The Sonoma City Council is considering new restrictions on vicious dogs in response to concerns that the city ordinance does not go far enough to prevent attacks.
The city would define a vicious dog as one that without provocation severely injures or kills a person or other animal. Owners of such dogs would, at the very least, be required to keep them locked up or muzzled when out.
Council members will take up the proposed ordinance at their meeting on Monday.
Sonoma does not have a documented problem with vicious dogs. But Mayor Joanne Sanders last year asked city staff to research the subject after a pregnant Pacifica woman was mauled to death by her own pet, a male, unneutered pit-bull named Gunner.
Sanders sparked a public outcry when she later said she personally supported banning the breed in Sonoma. That led to meetings with city staff, public safety officials and dog advocates, and the draft ordinance that city leaders will take up on Monday.
Bob Edwards, president of Sonoma Valley Dog Owners and Guardians, said Thursday that the group supports the proposed changes, which he said would provide due process for owners whose dogs are deemed a threat.
"The current ordinance doesn't even provide for a hearing," he said. "Whoever decides the dog is vicious is the decider."
Owners of potentially dangerous or vicious dogs would have to have liability insurance and show proof they can pay damages up to $50,000.
There are a number of other proposed ordinance changes that would affect all pet owners in Sonoma.

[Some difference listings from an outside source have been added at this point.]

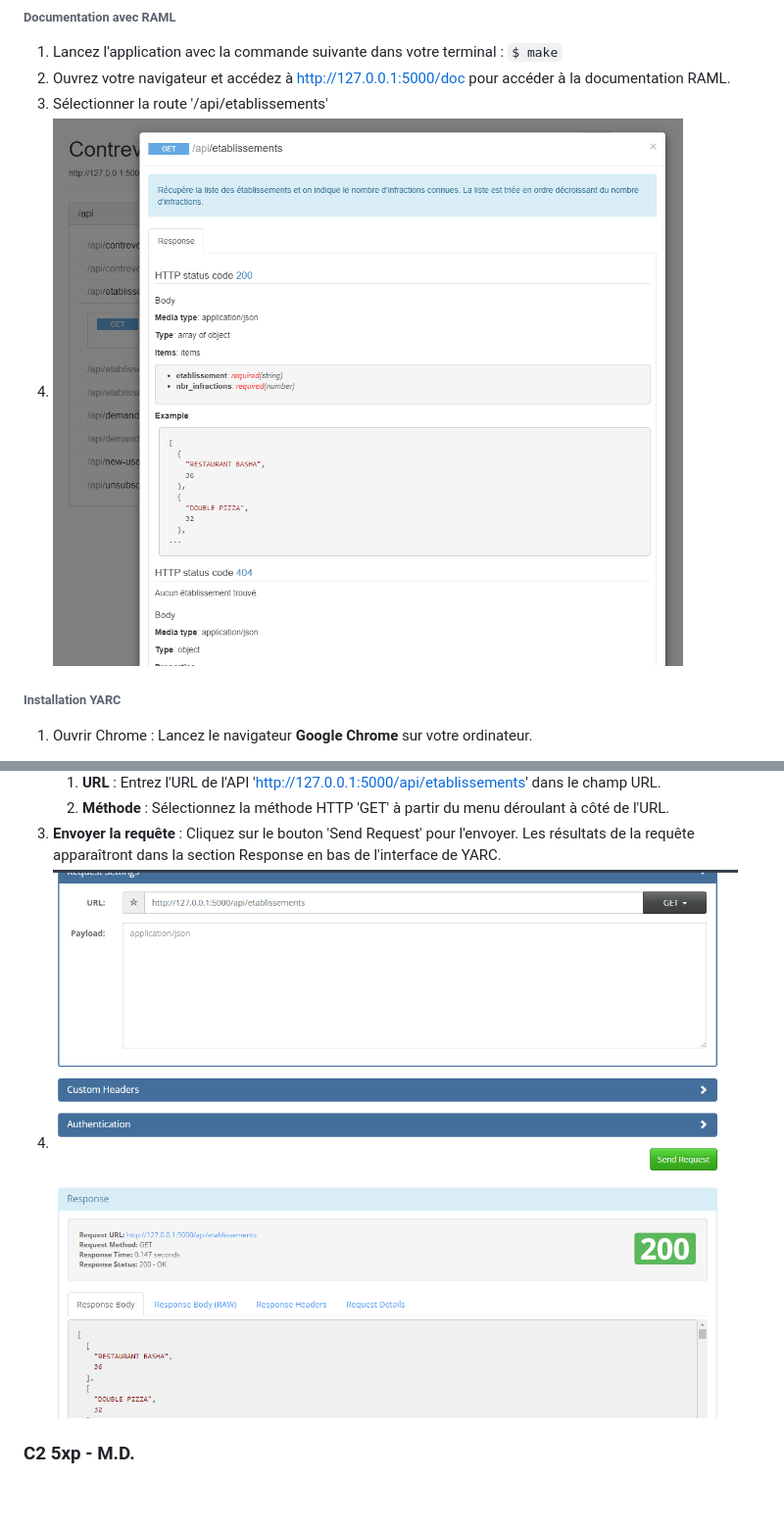
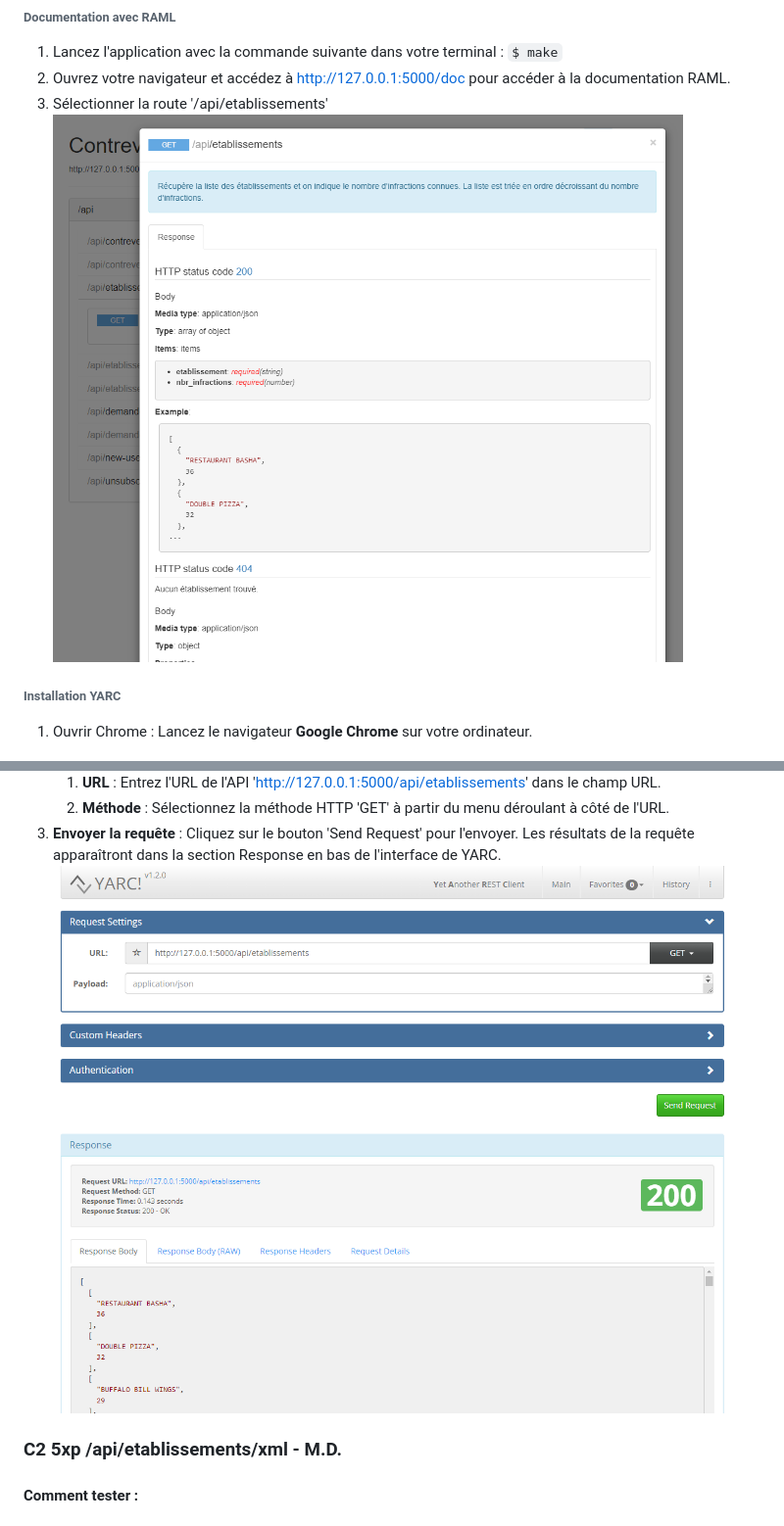
Before and after one commit to mileneDesjardins/Plateforme-dInformation-sur-la-Securite-Alimentaire-Montreal, a Markdown page: correction.md, 2 parts joined by grey strips. Shown: that part at 98% size. Drawn GitHub-style; pictures changed too: img_114.png (added); blank space fills up the shorter version.

```diff
--- a/correction.md
+++ b/correction.md
@@ -159,7 +159,7 @@ id_poursuite = 1523;`
 3. Ouvrez votre navigateur et accédez à http://127.0.0.1:5000/doc pour
    accéder à la documentation RAML.
 4. Sélectionner la route '/api/etablissements'
-5. ![img_113.png](img_113.png)
+![img_113.png](img_113.png)
 
 ###### Installation YARC
 
@@ -196,9 +196,10 @@ requêtes à une API :
    sur le bouton 'Send Request' pour l'envoyer. Les résultats de la requête
    apparaîtront
    dans la section Response en bas de l'interface de YARC.
-4. ![img_112.png](img_112.png)
+![img_114.png](img_114.png)
 
 
+### C2 5xp /api/etablissements/xml - M.D.
 
-### C2 5xp - M.D.
+#### Comment tester :
 
```
Also changed, not shown: other parts of correction.md (+29 -2 lines), img_115.png (added).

They include allowing leashed dogs in city parks, except at the downtown plaza, and requiring pet owners to pick up after their animals.
Dog owners whose pets bark or howl could get cited if the noise interferes "with the reasonable use and enjoyment of private residential property." The current ordinance states barking is a nuisance if "heard more than 100 feet away."